This website provides physicians with extensive information regarding the unique immigration issues that physicians face in obtaining a J1 visa waiver. Additionally, this website has detailed information regarding J1 residency requirements, USMLE, serving in an underserved area and obtaining authorization to work in the US.
It is common for a doctor to participate in a US residency program as a J1 exchange visitor sponsored by the Educational Commission for Foreign Medical Graduates (ECFMG). Furthermore, a doctor who entered the US in J1 status on the clinical training category is subject to the two year home country residency requirement under section 212(e) of the Immigration and Nationality Act (INA), and thus is required to return to his or her home country upon the completion of the J1 program. If the doctor provided health care services to patients, he or she likely participated in a J1 clinical training program. If at the end of the program, the doctor wishes to remain in the US, he or she would be required to obtain a waiver of the home residency requirement before applying for a change of status. Otherwise, the doctor will be required to return to his or her home country for 2 years before he or she can apply for a nonimmigrant or immigrant visa to return to the US and work.
Why should Doctors consider applying for an H-1B visa after obtaining a J1 waiver?
Upon the approval of a J-1 waiver, a doctor will require nonimmigrant classification that will permit him or her to work lawfully in the United States. Often, in coordinating the J-1 waiver application, a doctor will also plan the filing of an H-1B petition. This option will allow the doctor to work for an initial period of 3 years. In several J1 waiver options (including the Conrad 30, DRA, ARC and Veterans Administration waivers), the doctor is obligated to work for the waiver sponsoring employer under very specific terms, one of which is 3 years of full time service. As the initial H-1B petition validity is for a 3 year period, the doctor can use this initial validity period to fulfill his or her service obligation as defined by his or her approved J1 waiver. At the end of the three year period, the physician may either seek new H-1B employment or continue with his or her employer and extend H-1B status for three more years. However, doctors who qualify may wish to consider an O-1 visa, as this classification does not have a 6-year limitation. Contact our office at email@example.com to schedule a consultation with an Immigration Attorney.
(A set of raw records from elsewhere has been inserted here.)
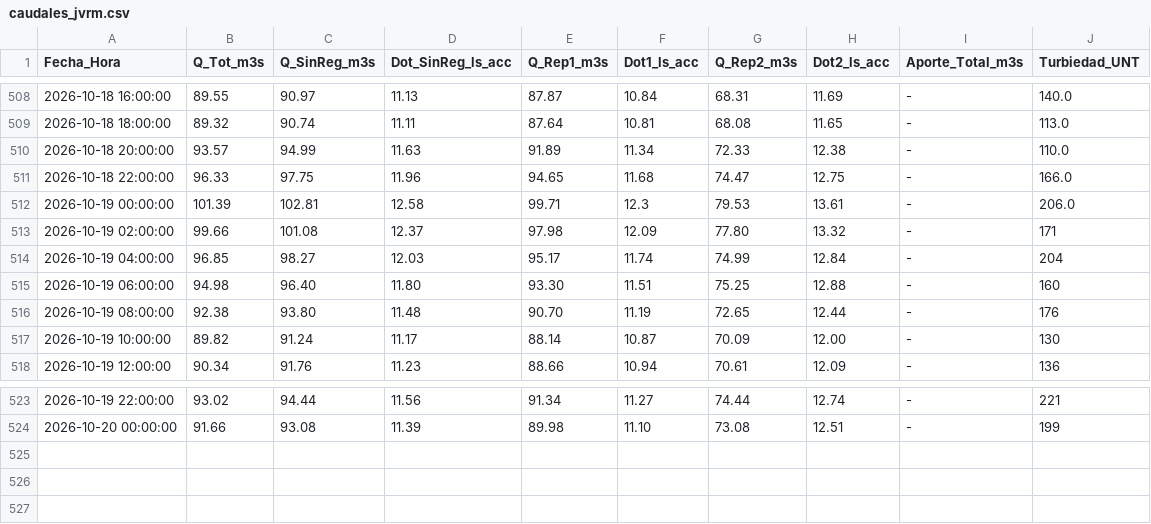
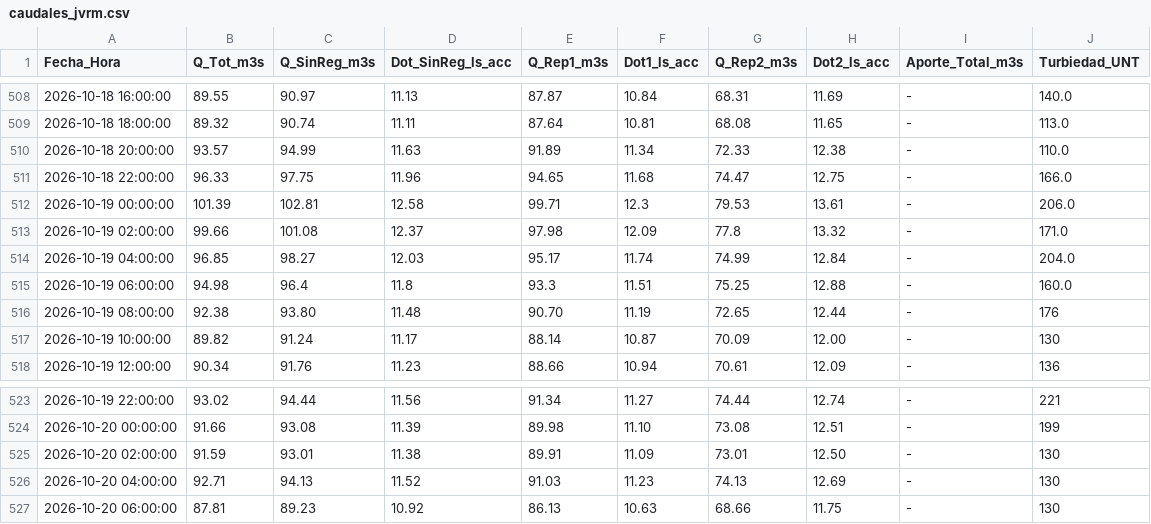
Before and after one commit to mferradalora/Caudales-JVRM, a CSV file: caudales_jvrm.csv, drawn as a sheet; only a part is shown, gaps mark what is left out.

```diff
--- a/caudales_jvrm.csv
+++ b/caudales_jvrm.csv
@@ -512,5 +512,5 @@ Fecha_Hora,Q_Tot_m3s,Q_SinReg_m3s,Dot_SinReg_ls_acc,Q_Rep1_m3s,Dot1_ls_acc,Q_Rep
 2026-10-19 00:00:00,101.39,102.81,12.58,99.71,12.3,79.53,13.61,-,206.0
-2026-10-19 02:00:00,99.66,101.08,12.37,97.98,12.09,77.80,13.32,-,171
-2026-10-19 04:00:00,96.85,98.27,12.03,95.17,11.74,74.99,12.84,-,204
-2026-10-19 06:00:00,94.98,96.40,11.80,93.30,11.51,75.25,12.88,-,160
+2026-10-19 02:00:00,99.66,101.08,12.37,97.98,12.09,77.8,13.32,-,171.0
+2026-10-19 04:00:00,96.85,98.27,12.03,95.17,11.74,74.99,12.84,-,204.0
+2026-10-19 06:00:00,94.98,96.4,11.8,93.3,11.51,75.25,12.88,-,160.0
 2026-10-19 08:00:00,92.38,93.80,11.48,90.70,11.19,72.65,12.44,-,176
@@ -524 +524,4 @@ Fecha_Hora,Q_Tot_m3s,Q_SinReg_m3s,Dot_SinReg_ls_acc,Q_Rep1_m3s,Dot1_ls_acc,Q_Rep
 2026-10-20 00:00:00,91.66,93.08,11.39,89.98,11.10,73.08,12.51,-,199
+2026-10-20 02:00:00,91.59,93.01,11.38,89.91,11.09,73.01,12.50,-,130
+2026-10-20 04:00:00,92.71,94.13,11.52,91.03,11.23,74.13,12.69,-,130
+2026-10-20 06:00:00,87.81,89.23,10.92,86.13,10.63,68.66,11.75,-,130
```
Also changed, not shown: 3 other files.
The Ranchod Law Group assists doctors in obtaining J1 waivers, H-1B visas, lawful permanent residency, including I-140 immigrant petitions based on a PERM labor certification, National Interest Waiver (NIW), or EB-1 extraordinary ability. Our firm is passionate about helping doctors and hospitals succeed in the immigration system to meet the shortage of doctors in the US. Our office represents hospitals, recruiters and foreign medical graduates throughout the United States.